TASK TO CARRY OUT:
Pull out every line below holding the word "seconds".

Start of PROVIDED RECORDS

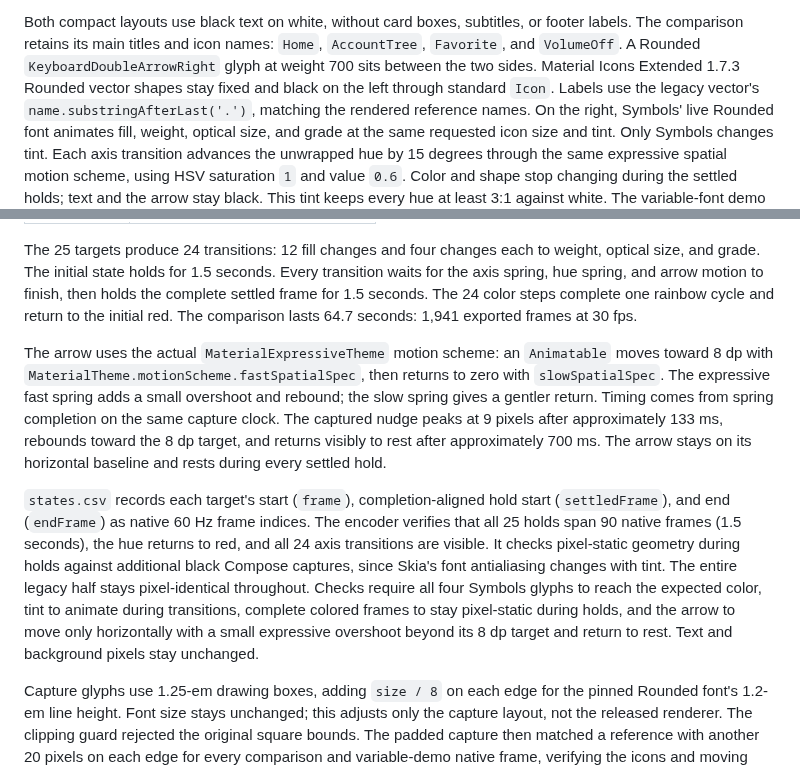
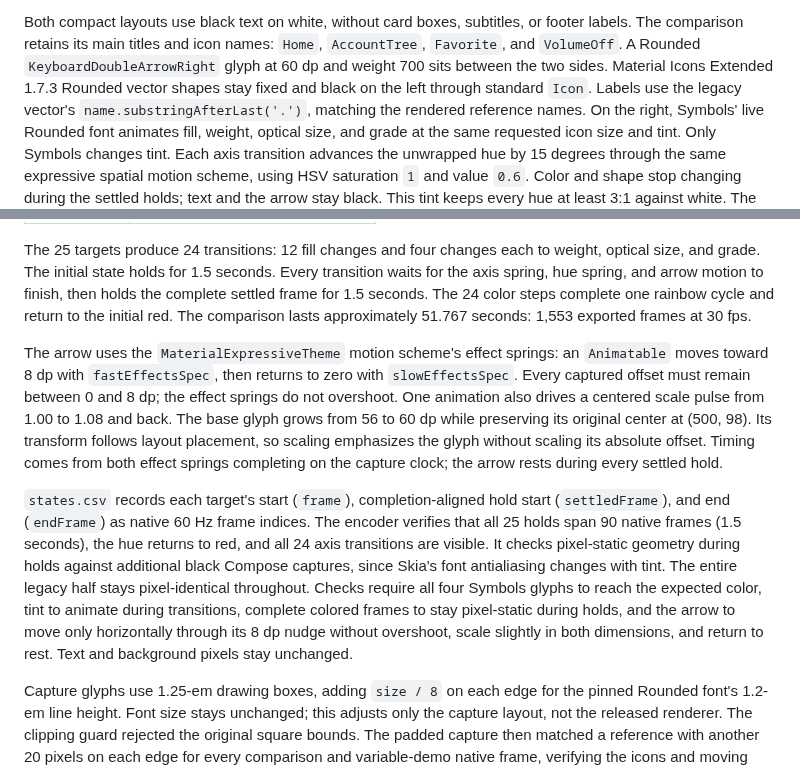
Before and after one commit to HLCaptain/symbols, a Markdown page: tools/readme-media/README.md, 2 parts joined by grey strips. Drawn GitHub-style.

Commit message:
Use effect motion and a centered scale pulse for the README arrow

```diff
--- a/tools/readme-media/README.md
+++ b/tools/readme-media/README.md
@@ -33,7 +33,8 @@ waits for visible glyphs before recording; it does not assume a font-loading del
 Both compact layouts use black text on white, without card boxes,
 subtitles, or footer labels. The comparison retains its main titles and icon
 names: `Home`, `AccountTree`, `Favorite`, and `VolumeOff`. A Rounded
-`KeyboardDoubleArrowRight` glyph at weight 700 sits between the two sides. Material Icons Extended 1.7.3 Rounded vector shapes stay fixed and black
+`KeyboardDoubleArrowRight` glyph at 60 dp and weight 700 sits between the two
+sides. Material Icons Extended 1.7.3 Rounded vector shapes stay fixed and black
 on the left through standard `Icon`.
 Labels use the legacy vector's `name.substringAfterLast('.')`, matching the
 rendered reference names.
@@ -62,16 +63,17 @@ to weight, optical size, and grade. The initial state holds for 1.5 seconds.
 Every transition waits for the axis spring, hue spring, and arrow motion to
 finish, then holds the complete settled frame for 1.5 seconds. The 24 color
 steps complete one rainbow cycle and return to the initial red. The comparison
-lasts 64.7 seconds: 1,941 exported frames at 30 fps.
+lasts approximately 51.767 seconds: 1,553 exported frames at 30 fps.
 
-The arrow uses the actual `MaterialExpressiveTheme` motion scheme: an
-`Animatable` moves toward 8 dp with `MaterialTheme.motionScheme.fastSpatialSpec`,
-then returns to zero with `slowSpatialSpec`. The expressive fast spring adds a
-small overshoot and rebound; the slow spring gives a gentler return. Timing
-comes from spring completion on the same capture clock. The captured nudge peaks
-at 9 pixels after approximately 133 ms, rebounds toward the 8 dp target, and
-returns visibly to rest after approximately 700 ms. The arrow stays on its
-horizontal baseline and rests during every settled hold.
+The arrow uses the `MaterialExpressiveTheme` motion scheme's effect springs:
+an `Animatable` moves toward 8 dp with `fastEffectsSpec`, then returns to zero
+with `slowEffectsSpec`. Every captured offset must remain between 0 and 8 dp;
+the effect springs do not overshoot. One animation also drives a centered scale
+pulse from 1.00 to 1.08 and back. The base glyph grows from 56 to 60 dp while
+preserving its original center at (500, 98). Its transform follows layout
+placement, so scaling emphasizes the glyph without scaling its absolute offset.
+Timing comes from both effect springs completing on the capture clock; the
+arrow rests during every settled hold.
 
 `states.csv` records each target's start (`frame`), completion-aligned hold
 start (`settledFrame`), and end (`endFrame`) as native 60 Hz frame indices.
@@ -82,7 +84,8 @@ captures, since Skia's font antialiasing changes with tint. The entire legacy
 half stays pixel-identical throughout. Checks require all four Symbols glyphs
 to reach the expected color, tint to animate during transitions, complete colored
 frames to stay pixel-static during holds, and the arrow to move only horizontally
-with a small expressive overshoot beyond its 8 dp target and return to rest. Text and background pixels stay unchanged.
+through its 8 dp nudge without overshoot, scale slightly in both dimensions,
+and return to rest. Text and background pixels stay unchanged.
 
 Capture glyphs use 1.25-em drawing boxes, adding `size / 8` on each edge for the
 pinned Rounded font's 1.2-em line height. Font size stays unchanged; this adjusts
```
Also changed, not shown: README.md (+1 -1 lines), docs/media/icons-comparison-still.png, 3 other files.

End of PROVIDED RECORDS
Start of PROVIDED RECORDS

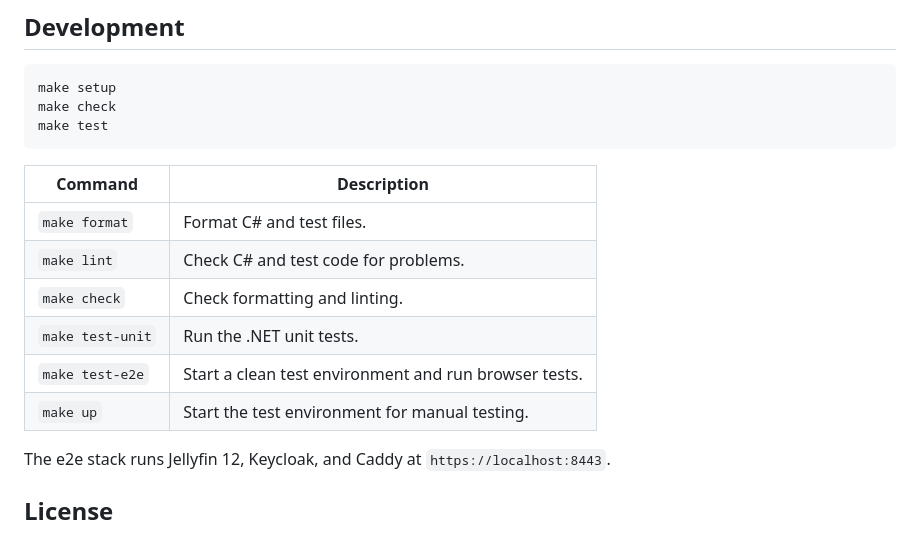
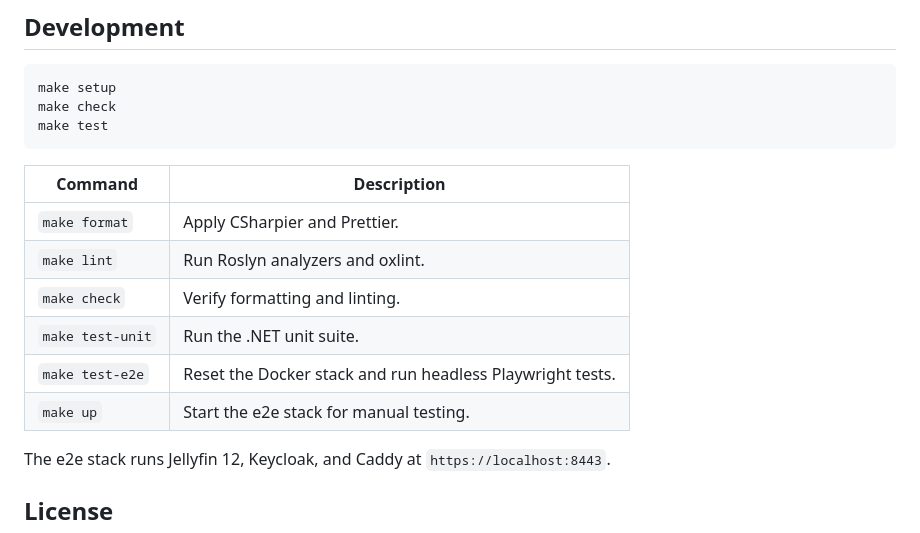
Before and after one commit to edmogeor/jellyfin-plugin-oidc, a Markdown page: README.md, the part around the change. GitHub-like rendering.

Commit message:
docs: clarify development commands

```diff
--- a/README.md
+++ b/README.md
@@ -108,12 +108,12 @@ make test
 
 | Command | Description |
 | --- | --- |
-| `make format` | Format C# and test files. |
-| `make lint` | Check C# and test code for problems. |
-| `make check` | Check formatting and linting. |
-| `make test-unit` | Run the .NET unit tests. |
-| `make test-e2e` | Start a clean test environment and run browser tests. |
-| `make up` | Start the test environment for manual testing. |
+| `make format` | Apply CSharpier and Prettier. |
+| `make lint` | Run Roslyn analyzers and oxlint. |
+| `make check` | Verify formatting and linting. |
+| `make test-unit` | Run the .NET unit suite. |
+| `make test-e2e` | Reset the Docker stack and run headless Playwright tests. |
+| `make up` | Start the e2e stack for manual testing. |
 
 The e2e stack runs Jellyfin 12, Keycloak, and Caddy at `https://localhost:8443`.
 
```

End of PROVIDED RECORDS

SOLVED PROBLEM:
@@ -62,16 +63,17 @@ to weight, optical size, and grade. The initial state holds for 1.5 seconds.
 finish, then holds the complete settled frame for 1.5 seconds. The 24 color
-lasts 64.7 seconds: 1,941 exported frames at 30 fps.
+lasts approximately 51.767 seconds: 1,553 exported frames at 30 fps.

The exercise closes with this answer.